  • Money worries are a cause of nightmares, with two in five (41%) saying they are anxious about money
  • A quarter (23%) of people suffer from nightmares once a week or more frequently
  • Three in 10 (31%) say they have changed something in their life or based a decision on a dream or nightmare

Two in five (41%) people said money makes them anxious, which can have a big impact on the subconscious. One of the most common types of dreams is teeth falling out (18 %). Teeth symbolise power and confidence, with financial concerns leading to nightmares about you losing them as you’re not in control.

Royal London’s consumer spokesperson, Mona Patel, said:

"Financial worries don’t just affect our waking hours, as our research shows they are creeping into our subconscious and giving us nightmares. Keeping on top of your finances can make you feel in control and ease your worries. Start with simple steps by keeping a spending diary and setting a budget which can help you towards getting your finances in order."

Reality of dreams

The research highlights the link between our dreams and what we get up to when we’re awake; nine in 10 people think real life issues (88%) and their emotions (91%) affect the type of dreams we have. People in the UK take it one step further, with three in 10 (31%) basing real life decisions on dreams or nightmares.

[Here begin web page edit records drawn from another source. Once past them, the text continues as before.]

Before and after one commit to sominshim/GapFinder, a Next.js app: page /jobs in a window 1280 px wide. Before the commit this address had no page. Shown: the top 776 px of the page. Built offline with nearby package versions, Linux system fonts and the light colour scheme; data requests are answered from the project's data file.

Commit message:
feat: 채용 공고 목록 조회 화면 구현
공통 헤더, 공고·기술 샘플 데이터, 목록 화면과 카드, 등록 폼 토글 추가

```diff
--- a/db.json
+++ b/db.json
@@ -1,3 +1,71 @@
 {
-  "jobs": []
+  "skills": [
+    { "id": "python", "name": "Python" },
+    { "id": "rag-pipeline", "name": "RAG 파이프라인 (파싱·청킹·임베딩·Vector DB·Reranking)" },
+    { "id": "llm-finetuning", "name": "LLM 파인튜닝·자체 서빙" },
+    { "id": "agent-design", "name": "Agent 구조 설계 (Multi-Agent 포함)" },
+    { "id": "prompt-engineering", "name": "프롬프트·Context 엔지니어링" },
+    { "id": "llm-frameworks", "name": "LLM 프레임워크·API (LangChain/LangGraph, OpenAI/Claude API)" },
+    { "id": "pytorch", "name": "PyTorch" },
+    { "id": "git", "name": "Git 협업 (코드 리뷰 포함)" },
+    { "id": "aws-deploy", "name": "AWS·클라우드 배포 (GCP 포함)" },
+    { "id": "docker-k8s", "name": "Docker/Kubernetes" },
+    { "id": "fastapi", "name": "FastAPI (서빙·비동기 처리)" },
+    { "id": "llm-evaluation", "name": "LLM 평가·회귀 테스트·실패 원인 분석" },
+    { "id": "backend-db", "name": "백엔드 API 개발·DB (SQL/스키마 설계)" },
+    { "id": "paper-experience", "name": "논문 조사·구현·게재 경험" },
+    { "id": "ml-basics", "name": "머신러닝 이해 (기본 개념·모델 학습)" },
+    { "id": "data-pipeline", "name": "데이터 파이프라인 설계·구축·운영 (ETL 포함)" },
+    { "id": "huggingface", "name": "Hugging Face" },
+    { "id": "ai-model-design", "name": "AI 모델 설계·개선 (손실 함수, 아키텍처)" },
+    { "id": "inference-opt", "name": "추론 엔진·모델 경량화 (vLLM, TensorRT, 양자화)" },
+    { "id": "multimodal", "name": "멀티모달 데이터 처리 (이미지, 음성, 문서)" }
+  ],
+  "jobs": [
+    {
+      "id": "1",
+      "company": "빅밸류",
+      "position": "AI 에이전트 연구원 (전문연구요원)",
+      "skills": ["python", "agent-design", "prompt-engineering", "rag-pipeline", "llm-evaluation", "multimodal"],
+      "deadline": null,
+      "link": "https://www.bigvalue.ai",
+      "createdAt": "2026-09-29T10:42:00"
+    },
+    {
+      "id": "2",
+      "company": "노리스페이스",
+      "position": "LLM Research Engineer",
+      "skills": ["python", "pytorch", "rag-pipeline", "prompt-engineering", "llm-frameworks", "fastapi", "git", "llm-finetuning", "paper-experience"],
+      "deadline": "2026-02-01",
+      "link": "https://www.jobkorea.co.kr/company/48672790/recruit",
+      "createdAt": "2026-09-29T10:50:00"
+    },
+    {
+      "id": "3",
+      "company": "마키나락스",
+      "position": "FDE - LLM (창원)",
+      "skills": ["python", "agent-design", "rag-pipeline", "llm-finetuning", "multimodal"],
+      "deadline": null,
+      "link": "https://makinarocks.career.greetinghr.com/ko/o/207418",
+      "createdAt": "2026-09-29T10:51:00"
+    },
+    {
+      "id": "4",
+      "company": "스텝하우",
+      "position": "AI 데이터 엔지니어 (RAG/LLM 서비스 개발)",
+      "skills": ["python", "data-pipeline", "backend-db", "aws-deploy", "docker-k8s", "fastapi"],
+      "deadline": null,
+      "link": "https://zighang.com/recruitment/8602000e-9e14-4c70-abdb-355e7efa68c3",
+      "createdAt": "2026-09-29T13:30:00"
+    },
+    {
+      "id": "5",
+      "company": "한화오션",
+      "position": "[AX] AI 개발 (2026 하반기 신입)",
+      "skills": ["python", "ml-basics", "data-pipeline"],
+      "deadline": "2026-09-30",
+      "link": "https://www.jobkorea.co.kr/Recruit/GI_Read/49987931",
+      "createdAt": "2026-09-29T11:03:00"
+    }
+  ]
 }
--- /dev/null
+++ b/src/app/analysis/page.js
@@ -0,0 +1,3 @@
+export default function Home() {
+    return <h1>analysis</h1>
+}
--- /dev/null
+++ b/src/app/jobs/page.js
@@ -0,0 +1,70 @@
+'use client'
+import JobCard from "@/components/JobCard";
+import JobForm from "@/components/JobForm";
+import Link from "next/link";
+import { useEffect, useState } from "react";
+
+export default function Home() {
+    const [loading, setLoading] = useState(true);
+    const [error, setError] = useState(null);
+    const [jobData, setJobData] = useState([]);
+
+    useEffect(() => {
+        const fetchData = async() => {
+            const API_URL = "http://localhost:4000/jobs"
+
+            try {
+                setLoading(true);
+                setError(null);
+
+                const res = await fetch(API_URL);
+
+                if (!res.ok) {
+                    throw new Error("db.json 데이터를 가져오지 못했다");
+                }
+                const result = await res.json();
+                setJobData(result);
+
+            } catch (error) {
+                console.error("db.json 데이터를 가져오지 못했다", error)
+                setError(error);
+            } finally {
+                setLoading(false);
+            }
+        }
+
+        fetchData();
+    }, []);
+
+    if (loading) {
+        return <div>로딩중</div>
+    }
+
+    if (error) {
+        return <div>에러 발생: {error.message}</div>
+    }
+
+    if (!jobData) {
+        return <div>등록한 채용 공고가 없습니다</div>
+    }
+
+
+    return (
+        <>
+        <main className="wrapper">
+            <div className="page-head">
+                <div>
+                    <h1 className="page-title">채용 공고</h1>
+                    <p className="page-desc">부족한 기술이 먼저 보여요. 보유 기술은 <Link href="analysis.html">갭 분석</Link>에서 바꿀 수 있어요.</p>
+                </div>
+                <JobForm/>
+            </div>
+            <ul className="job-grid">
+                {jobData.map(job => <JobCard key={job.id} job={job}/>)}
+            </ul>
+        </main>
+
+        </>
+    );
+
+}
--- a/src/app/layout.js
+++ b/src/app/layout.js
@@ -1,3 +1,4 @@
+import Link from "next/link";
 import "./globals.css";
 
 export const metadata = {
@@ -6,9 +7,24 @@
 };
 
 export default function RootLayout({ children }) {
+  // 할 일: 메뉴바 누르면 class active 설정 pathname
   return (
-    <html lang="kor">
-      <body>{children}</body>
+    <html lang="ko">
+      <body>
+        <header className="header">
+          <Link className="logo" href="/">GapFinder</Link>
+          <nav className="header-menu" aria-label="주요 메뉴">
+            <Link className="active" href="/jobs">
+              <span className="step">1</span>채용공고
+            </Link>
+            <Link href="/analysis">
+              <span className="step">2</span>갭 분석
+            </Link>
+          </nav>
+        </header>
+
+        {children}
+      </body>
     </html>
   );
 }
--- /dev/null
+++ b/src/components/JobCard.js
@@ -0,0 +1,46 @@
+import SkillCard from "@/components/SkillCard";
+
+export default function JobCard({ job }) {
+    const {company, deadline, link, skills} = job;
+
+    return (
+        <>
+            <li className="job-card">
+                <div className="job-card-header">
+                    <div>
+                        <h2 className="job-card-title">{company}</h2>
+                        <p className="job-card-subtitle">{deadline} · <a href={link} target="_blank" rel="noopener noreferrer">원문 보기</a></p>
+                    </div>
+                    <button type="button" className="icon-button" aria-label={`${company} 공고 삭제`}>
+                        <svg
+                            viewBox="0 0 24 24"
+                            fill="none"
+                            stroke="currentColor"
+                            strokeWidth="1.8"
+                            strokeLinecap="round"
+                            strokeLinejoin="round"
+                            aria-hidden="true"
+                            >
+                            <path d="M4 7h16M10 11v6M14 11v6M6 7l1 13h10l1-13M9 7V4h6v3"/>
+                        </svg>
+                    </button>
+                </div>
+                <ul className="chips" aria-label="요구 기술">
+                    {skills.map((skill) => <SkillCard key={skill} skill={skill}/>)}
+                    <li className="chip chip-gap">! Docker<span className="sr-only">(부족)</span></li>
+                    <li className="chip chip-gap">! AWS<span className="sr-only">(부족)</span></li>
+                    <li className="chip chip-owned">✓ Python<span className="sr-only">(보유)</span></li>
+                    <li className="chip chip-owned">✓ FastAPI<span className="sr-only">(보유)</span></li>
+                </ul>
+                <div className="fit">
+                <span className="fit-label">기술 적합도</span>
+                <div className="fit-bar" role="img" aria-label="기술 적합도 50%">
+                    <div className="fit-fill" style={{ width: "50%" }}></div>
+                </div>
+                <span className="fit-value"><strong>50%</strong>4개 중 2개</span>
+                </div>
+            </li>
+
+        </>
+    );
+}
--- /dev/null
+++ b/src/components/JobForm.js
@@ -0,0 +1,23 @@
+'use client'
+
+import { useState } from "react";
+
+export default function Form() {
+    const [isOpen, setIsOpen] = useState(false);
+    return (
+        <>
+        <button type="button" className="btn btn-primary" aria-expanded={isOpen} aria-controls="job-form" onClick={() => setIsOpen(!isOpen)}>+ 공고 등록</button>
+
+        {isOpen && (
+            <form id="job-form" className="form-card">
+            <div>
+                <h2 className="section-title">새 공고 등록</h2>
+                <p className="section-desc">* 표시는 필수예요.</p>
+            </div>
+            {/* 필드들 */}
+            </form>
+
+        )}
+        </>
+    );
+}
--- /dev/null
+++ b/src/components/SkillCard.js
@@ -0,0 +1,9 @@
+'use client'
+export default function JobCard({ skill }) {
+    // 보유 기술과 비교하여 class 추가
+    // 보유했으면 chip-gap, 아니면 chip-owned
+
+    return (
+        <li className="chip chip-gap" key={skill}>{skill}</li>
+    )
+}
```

Nightmares plague millions of people, with nearly nine in 10 (85%) of us suffering from them. A quarter (23%) suffer from nightmares once a week or more frequently, with falling (40%) and violence (29%) being the more common types of nightmares.

Dream Psychologist, Ian Wallace, said:

"Our dreams are how we naturally make sense of all the information and experiences that we unconsciously absorb every day. They are not just some random occurrence but actually a deliberate process, enabling us to draw on our past experiences and then use them to make the most of future possibilities. Dreams provide us with meaningful insights into specific challenges that we may be encountering in our day-to-day lives."

Gender divide

The data also shows a gap between men and women when it comes to dreams, with more than half (56%) of men having based decisions or changed something in their life after a dream in comparison to just a quarter (27%) of women. Two in five men (44%) suffer from nightmares once a week or more frequently in comparison to one in six women (17%). Women (37%) are also more private about sharing their nightmares with other people in comparison to men (27%).

- ENDS -

For further information please contact:

Meera Khanna, Consumer PR Manager

Note to editors

  1. The research was carried out by RWB, on behalf of Royal London, between 06/07/2018 and 09/07/2018 amongst 1,055 UK adults (aged 18+) and is representative of the UK population. The survey was carried out online and all research conducted adheres to the MRS Code of Conduct (2014). 

About Royal London:

Royal London is the largest mutual life, pensions and investment company in the UK, with funds under management of £117 billion, 8.8 million policies in force and 3,745 employees. Figures quoted are as at 30 June 2018.